Uintatherium was a large browsing animal. Its most unusual feature was the skull, which is both large and strongly built, but simultaneously flat and concave: this feature is rare and not regularly characteristic of any other known mammal except in some brontotheres. Its cranial cavity was exceptionally small due the walls of the cranium being exceedingly thick. The weight of the skull was mitigated by numerous sinuses permeating the walls of the cranium, like those in an elephant's skull.
The large upper canines might have acted as formidable defensive weapons, and superficially resembled the canines of sabre tooth cats. Sexually dimorphic, the teeth were larger in males than in females. However they also might have used them to pluck the aquatic plants from marshes that seem to have comprised their diet. The skulls of the males bore six prominent knob-like ossicones which grew from the frontal region of the skull. The function of these structures is unknown. They may have been of use in defense and/or sexual display. Uintatherium went extinct about 37 million years ago, presumably due to climate change and competition with perissodactyls such as brontotheres and rhinos.
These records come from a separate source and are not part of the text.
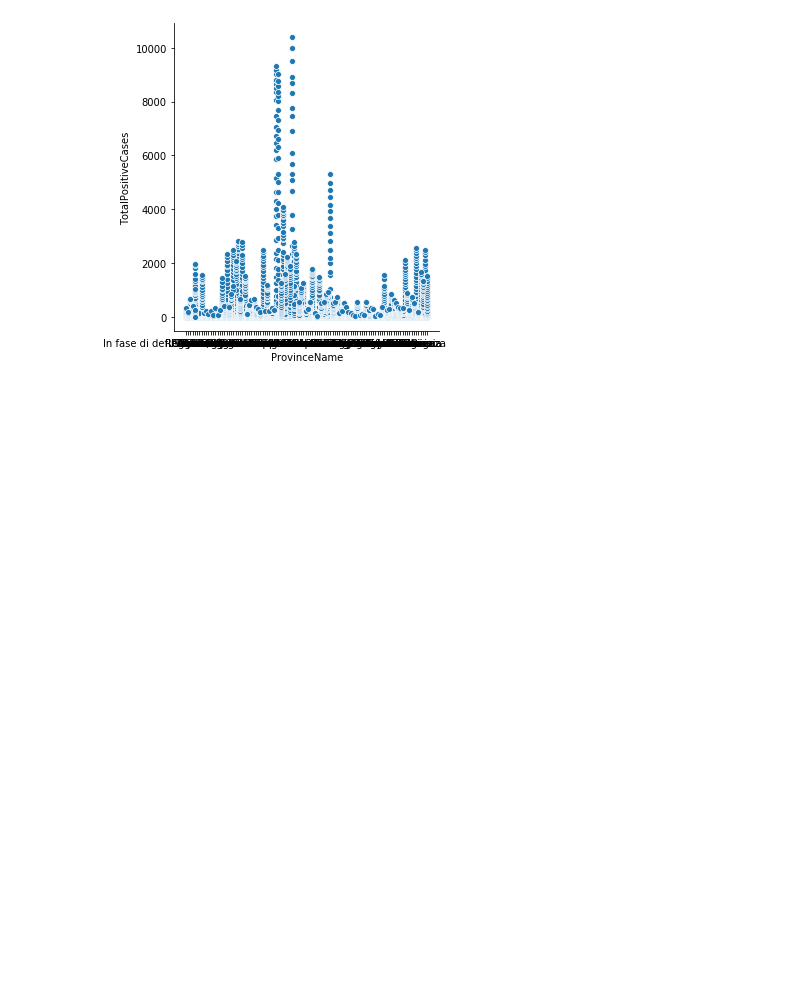
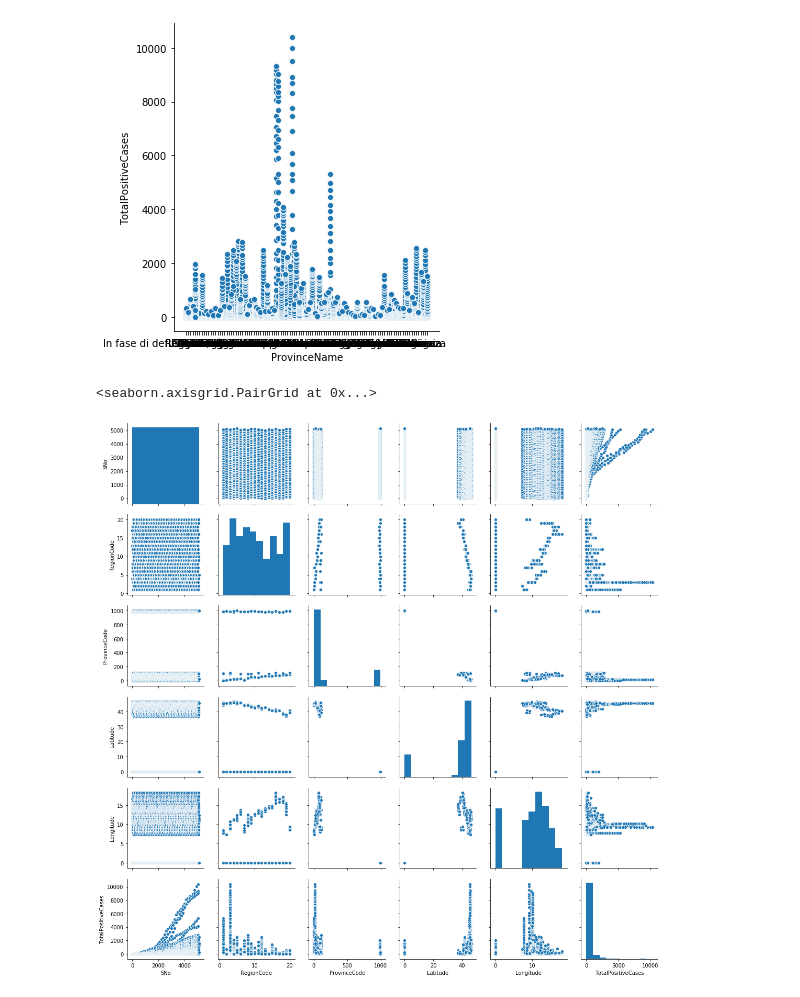
Before and after one commit to SiddarthSamdani/Coronavirus_Italy, a Jupyter notebook: Coronavirus.ipynb, the cells around one changed output. Cells and saved outputs as stored; diff of their text form; code cells hidden in the pictures; blank space fills up the shorter version.

Commit message:
region wise data added and seaborn plots are plotted for various data

```diff
--- a/Coronavirus.ipynb
+++ b/Coronavirus.ipynb
@@ -75,3 +75,8 @@ sns.relplot(x="ProvinceName", y="TotalPositiveCases", data=data)
 # %% [output]
 <seaborn.axisgrid.FacetGrid at 0x...>
 [figure]
+# %%
+sns.pairplot(data)
+# %% [output]
+<seaborn.axisgrid.PairGrid at 0x...>
+[figure, added]
```
Also changed, not shown: parts of 5 cells of this notebook, 1 other file.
A cast of a Uintatherium skeleton is on display at the Utah Field House of Natural History State Park. Uintatherium was an extinct genus of large, hoofed mammals found as fossils in North America and Asia in terrestrial deposits that date from the middle of the Eocene Epoch (55.8–33.9 million years ago). The size of a modern rhinoceros, Uintatherium was among the largest animals of its time. The limbs were strongly constructed to support the massive body. Three pairs of bony growths, or protuberances, were present on the skull, and the anterior pair may have supported prominent horns. The teeth were also distinctive: males of the genus possessed large, powerful canines; incisors were absent in the upper jaw but present in the lower jaw.